Using Behaviour to Your Benefit
So you know you’ve got to get some info on your consumers’ behaviour – but how do you get that data? Whether you’re running a two-person coffee shop on a downtown corner, or a giant multinational fashion chain, here are some ways you can get a finger on the pulse of your potential buyers, and find out what motivates them.
Gathering Customer Reviews: If someone had a great experience (or a terrible one), this is one of the best ways to find out. You can get insights into specific deciding factors for your products, and identify common themes or issues in your marketing and business.
Using Q&A Sites and Opportunities: Like a more robust review, interactive Q&A sites and forums (e.g. Reddit) can give you a platform to ask and be asked about your products/services. You can get highly targeted feedback, which is useful for improving your sales in the future.
Customer Surveys: Much like the Q&A idea, surveys are more regular, and can be sent directly after purchase or at specific intervals afterward to gain information on the user experience. This can help you find trends in what motivates your buyers, or what your customers think of your offerings, and lets you ask specific questions, depending on your needs.
Keyword Research: Knowing what potential consumers are searching for and interested in – down to specific terms and phrases – can be a huge help in getting your brand in front of them on the screen.
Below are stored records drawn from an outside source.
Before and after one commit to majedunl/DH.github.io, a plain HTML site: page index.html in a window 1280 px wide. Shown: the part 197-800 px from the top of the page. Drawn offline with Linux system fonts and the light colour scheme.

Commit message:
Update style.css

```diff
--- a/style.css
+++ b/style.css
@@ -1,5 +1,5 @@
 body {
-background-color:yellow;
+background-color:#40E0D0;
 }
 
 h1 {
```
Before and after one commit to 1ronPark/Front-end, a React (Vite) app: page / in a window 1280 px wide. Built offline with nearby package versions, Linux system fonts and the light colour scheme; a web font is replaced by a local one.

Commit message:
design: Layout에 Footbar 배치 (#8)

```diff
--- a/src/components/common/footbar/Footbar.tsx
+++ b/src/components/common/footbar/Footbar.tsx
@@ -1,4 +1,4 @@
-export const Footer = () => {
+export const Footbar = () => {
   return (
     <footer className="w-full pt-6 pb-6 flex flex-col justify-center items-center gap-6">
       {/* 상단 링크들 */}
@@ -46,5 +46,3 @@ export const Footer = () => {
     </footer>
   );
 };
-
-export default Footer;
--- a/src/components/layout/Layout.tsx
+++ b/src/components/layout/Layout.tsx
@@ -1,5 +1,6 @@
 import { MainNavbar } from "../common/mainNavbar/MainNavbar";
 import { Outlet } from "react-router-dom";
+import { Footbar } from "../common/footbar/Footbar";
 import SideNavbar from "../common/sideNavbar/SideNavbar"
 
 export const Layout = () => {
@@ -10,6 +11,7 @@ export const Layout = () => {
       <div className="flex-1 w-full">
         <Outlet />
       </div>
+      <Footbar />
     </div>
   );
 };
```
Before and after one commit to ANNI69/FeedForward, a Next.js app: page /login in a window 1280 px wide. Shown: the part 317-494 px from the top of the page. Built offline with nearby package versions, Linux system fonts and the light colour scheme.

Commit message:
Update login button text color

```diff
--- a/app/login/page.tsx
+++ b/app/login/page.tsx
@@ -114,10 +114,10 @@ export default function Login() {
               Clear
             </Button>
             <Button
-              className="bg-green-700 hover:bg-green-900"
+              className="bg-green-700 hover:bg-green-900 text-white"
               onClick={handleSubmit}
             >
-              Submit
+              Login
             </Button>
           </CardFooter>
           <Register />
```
Investing in the right SEO content takes time, but when done right, it does pay off.
Google Analytics: Are your customers shopping from their phone or their desktop? Did a big Instagram account tag you in a post and drive a few thousand people to your profile and website? Just how effective was that summer sale you had? Google Analytics can tell you all of that, and a whole lot more. The information provided by Google’s backend platform is extremely powerful in trained hands, and can help you identify consumer trends in geography, demographics, page views, promotions, etc. When you know what works, you can drop what doesn’t.
Some metrics you can measure with Google Analytics (from Hubspot)
Competitor Analysis: If you’ve noticed a slump, take a look at what your competitors might be doing, and how you can switch up your approach. It might be as simple as one key element or bit of language you’re using (or not using).
Comments and Engagement Online: Do you maintain a blog or social accounts? (If not, you should!) Pop in to the comments and see what people are saying. Don’t be afraid of honest feedback – you might get questions or concerns, but you could also find compliments or recommendations for something new.
The RFM Method: Standing for “recency, frequency, monetary value”, this is a measure of how recently someone ordered from you, how many times they purchased from you in a given time frame, and how much they have spent since their first order. This is an excellent way to identify high-value, lifelong customers, and express your appreciation for their support.
The RFM method for visualizing high-value customers (from Moengage)
Social Media: Do you have an ambassador who sings your praises all over their TikTok videos, or a shadow who pounces with negative comments as soon as you post anything, anywhere? We live in an age of immense data, and being able to use that information to create segments of your audience – “People Who Bought Something During This Sale”, “People Who Liked Ad #1”, etc. – lets you market more effectively to each, create better copy & imagery, and curate better content.
The needs, wants, and experiences of your customers are always the benchmark of ultimate success. By ensuring that your brand’s messaging and offerings mesh well with their behaviour patterns, you can create better campaigns that emotionally connect in the right way – leading to more success for you, and more satisfaction for them.